Where does the string "aaNum" appear in the material? Copy each line that holds it.

Start of SUPPLIED ENTRIES

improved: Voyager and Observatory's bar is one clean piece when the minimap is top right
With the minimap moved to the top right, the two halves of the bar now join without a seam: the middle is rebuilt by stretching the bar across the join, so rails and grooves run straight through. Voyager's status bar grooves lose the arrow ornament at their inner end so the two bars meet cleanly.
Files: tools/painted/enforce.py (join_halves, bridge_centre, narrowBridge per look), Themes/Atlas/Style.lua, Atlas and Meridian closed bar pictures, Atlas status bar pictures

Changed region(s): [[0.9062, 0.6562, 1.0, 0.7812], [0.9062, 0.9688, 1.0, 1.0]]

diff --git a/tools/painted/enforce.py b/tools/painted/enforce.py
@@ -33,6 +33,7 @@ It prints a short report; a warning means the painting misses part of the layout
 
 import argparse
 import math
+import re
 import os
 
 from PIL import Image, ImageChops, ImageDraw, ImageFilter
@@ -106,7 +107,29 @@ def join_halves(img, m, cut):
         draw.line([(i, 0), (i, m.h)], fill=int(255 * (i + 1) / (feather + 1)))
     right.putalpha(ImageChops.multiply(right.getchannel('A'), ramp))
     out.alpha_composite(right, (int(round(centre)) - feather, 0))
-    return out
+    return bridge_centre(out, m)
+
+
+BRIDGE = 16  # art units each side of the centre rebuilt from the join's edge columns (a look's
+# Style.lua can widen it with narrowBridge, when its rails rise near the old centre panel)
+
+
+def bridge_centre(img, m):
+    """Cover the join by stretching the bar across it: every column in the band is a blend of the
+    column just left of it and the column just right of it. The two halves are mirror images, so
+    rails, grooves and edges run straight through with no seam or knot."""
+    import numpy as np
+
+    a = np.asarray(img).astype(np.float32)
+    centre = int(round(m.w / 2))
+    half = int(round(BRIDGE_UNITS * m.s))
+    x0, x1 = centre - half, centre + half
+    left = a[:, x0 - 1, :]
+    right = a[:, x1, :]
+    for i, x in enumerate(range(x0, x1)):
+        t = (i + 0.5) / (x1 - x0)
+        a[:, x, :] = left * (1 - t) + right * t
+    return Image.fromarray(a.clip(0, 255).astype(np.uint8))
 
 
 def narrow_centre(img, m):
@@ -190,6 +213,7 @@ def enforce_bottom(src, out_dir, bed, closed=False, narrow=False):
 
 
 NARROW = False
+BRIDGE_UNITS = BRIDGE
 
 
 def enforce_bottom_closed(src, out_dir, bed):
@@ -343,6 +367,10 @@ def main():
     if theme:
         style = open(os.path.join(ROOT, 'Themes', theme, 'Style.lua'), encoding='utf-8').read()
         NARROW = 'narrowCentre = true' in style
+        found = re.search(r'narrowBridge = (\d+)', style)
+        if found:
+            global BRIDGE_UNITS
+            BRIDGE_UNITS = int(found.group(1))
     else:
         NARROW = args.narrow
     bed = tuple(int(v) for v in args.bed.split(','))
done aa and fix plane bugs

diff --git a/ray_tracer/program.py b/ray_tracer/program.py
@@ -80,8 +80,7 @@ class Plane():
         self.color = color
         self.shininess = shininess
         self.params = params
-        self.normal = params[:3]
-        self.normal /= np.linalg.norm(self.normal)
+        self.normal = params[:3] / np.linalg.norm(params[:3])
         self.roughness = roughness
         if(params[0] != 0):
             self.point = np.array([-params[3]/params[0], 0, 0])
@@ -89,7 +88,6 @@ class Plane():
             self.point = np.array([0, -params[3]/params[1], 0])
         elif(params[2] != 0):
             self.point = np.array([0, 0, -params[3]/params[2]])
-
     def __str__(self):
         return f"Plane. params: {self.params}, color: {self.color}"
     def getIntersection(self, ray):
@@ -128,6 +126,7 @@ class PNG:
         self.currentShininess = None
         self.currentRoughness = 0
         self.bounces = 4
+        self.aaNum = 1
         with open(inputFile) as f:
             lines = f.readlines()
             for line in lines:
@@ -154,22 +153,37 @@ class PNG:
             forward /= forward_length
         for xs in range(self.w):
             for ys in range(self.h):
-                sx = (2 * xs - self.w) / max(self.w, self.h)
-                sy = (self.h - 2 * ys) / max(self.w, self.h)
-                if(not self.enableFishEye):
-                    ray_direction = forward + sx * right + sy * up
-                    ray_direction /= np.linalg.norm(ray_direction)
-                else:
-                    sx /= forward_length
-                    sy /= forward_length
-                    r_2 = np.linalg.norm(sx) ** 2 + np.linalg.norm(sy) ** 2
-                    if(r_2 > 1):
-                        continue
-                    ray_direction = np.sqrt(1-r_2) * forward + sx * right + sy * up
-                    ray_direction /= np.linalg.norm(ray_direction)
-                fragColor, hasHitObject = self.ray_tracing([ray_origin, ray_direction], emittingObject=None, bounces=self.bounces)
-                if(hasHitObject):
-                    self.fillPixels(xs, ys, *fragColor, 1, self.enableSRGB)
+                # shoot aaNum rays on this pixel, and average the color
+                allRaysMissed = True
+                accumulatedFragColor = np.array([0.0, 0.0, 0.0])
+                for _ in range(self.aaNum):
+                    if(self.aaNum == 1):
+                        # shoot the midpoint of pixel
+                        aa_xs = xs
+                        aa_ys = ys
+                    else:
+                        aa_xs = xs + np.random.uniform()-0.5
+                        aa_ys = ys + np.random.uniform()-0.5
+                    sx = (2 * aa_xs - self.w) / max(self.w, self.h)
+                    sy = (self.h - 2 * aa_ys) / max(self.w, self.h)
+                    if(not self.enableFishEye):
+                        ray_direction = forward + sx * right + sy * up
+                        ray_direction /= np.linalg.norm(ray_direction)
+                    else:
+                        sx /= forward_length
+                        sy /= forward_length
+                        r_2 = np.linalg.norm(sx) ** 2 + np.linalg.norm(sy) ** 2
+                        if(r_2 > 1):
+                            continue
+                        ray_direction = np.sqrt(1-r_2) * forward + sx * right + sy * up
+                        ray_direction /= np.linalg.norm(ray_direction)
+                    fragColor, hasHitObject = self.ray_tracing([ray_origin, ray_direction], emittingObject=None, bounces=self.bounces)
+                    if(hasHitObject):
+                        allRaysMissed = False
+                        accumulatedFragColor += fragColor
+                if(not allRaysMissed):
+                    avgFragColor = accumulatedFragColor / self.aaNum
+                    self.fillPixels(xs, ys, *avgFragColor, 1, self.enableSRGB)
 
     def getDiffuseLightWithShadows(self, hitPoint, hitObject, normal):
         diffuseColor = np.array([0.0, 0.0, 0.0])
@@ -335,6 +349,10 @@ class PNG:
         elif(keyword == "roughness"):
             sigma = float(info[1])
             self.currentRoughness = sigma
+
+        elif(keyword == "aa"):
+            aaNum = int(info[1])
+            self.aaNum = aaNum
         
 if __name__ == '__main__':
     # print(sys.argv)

End of SUPPLIED ENTRIES

▸ TASK RESULT:
+        self.aaNum = 1
+                # shoot aaNum rays on this pixel, and average the color
+                for _ in range(self.aaNum):
+                    if(self.aaNum == 1):
+                    avgFragColor = accumulatedFragColor / self.aaNum
+            aaNum = int(info[1])
+            self.aaNum = aaNum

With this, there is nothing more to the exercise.